(Structured diff data)

◆ ◆ ◆

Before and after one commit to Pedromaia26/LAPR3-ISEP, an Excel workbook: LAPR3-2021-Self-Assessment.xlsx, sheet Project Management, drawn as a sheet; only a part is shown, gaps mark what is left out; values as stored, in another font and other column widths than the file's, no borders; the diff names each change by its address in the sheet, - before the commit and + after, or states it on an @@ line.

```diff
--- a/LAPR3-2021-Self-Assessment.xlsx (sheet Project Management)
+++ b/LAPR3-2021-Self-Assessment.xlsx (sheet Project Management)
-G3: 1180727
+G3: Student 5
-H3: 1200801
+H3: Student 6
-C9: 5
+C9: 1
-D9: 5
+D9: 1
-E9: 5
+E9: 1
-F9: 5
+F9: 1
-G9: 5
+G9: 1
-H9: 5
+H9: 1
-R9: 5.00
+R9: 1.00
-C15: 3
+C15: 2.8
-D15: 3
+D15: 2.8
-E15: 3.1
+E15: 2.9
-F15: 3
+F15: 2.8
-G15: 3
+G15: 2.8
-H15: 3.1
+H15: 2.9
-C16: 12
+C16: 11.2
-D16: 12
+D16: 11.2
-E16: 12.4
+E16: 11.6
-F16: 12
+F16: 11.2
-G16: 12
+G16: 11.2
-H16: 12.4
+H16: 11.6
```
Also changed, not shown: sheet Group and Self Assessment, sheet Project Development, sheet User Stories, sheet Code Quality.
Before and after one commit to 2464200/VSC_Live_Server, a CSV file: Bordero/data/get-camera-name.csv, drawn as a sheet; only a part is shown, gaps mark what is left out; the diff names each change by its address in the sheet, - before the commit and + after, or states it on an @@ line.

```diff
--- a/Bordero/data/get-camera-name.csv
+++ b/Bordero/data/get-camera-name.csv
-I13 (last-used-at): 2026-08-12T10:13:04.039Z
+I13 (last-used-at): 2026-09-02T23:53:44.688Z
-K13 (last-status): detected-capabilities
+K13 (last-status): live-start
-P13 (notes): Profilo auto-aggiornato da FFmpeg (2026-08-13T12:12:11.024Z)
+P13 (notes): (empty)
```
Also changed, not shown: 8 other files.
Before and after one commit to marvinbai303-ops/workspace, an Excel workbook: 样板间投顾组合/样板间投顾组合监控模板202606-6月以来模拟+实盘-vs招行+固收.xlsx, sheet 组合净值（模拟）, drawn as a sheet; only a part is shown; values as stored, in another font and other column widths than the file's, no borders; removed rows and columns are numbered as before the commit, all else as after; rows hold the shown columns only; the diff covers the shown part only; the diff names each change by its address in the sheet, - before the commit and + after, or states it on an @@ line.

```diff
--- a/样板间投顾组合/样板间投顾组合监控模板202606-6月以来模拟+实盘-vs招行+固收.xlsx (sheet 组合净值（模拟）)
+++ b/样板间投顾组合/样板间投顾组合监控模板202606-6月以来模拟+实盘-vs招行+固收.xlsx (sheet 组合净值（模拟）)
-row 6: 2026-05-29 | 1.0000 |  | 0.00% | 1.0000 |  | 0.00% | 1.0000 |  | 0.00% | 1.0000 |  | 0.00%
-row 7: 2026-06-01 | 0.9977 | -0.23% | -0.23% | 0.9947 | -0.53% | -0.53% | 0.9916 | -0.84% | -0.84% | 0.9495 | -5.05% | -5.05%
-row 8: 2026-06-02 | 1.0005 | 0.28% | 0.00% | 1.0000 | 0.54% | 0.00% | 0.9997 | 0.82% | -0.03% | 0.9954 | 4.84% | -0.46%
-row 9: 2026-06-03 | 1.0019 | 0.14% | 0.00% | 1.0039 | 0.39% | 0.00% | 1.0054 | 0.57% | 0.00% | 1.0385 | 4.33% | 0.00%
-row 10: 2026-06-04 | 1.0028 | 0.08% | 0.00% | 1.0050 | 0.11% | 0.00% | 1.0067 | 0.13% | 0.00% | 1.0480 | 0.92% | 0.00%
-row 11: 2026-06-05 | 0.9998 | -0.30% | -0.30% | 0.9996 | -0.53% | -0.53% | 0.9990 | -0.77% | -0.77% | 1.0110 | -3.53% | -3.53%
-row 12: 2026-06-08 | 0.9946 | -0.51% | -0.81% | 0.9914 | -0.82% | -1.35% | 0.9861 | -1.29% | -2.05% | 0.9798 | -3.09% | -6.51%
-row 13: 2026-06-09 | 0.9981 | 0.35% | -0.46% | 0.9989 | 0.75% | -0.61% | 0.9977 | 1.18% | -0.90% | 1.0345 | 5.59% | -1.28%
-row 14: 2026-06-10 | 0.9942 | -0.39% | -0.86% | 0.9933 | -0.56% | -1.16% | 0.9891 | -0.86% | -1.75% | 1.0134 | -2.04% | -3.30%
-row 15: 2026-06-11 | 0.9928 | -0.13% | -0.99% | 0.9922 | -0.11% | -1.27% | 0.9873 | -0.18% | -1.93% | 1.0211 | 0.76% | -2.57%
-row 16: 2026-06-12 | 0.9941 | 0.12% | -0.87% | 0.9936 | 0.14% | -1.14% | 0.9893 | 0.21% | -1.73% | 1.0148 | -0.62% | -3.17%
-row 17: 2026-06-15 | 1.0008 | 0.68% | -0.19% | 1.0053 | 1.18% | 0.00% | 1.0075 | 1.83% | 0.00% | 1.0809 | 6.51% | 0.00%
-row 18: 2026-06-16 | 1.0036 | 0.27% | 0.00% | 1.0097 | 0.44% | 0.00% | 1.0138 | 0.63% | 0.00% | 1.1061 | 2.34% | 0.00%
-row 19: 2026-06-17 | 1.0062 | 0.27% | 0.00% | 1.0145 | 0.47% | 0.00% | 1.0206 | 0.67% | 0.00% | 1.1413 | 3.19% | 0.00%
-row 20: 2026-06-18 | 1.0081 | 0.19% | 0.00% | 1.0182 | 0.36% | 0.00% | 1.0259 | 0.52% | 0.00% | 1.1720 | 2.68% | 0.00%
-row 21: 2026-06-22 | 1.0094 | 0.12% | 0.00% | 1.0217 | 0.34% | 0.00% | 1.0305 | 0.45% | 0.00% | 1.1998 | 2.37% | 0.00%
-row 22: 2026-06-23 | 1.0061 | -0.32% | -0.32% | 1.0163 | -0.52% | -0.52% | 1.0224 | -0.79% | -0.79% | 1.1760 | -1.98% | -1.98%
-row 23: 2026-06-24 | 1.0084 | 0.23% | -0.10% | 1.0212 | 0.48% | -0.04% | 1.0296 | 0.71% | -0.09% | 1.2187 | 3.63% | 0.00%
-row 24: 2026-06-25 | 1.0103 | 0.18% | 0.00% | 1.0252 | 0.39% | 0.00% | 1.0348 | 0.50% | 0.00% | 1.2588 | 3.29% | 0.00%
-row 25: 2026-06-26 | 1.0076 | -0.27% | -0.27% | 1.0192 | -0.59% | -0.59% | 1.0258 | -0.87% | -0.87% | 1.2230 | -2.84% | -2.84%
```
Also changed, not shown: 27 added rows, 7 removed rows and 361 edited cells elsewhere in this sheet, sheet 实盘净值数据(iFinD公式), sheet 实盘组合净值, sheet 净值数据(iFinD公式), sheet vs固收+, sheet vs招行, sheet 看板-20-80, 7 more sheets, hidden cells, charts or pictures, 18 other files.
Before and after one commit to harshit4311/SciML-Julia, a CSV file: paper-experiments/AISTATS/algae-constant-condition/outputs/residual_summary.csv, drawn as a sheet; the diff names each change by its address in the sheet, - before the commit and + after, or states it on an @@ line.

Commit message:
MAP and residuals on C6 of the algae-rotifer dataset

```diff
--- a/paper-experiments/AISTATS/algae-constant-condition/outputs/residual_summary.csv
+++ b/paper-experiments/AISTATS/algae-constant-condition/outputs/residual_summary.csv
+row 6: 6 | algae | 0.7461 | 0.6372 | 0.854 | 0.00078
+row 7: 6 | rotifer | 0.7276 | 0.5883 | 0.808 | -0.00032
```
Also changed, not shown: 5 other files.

◆ ◆ ◆

Exercise requirements: Report, for the data above, every line in which the string "used" appears.

Reply:
-I13 (last-used-at): 2026-08-12T10:13:04.039Z
+I13 (last-used-at): 2026-09-02T23:53:44.688Z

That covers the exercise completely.